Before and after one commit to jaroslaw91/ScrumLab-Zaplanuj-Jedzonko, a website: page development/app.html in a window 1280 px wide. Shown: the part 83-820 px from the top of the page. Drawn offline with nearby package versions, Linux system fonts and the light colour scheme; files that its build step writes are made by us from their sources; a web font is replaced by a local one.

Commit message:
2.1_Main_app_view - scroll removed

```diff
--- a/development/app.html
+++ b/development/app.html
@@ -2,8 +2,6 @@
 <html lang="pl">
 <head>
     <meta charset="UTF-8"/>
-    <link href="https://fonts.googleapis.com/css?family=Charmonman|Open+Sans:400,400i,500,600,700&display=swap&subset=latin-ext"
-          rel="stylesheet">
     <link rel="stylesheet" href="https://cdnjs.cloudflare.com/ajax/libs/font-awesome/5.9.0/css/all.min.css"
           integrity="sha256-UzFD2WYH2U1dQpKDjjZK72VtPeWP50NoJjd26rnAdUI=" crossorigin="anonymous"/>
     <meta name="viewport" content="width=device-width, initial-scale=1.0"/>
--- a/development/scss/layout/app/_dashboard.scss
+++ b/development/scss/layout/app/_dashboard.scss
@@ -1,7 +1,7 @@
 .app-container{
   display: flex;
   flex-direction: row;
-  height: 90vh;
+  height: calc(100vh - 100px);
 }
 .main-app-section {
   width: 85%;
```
*-*-*
▸ Exercise goal
Produce a verbatim copy of each record above.

▸ Task answer
Before and after one commit to jaroslaw91/ScrumLab-Zaplanuj-Jedzonko, a website: page development/app.html in a window 1280 px wide. Shown: the part 83-820 px from the top of the page. Drawn offline with nearby package versions, Linux system fonts and the light colour scheme; files that its build step writes are made by us from their sources; a web font is replaced by a local one.

Commit message:
2.1_Main_app_view - scroll removed

```diff
--- a/development/app.html
+++ b/development/app.html
@@ -2,8 +2,6 @@
 <html lang="pl">
 <head>
     <meta charset="UTF-8"/>
-    <link href="https://fonts.googleapis.com/css?family=Charmonman|Open+Sans:400,400i,500,600,700&display=swap&subset=latin-ext"
-          rel="stylesheet">
     <link rel="stylesheet" href="https://cdnjs.cloudflare.com/ajax/libs/font-awesome/5.9.0/css/all.min.css"
           integrity="sha256-UzFD2WYH2U1dQpKDjjZK72VtPeWP50NoJjd26rnAdUI=" crossorigin="anonymous"/>
     <meta name="viewport" content="width=device-width, initial-scale=1.0"/>
--- a/development/scss/layout/app/_dashboard.scss
+++ b/development/scss/layout/app/_dashboard.scss
@@ -1,7 +1,7 @@
 .app-container{
   display: flex;
   flex-direction: row;
-  height: 90vh;
+  height: calc(100vh - 100px);
 }
 .main-app-section {
   width: 85%;
```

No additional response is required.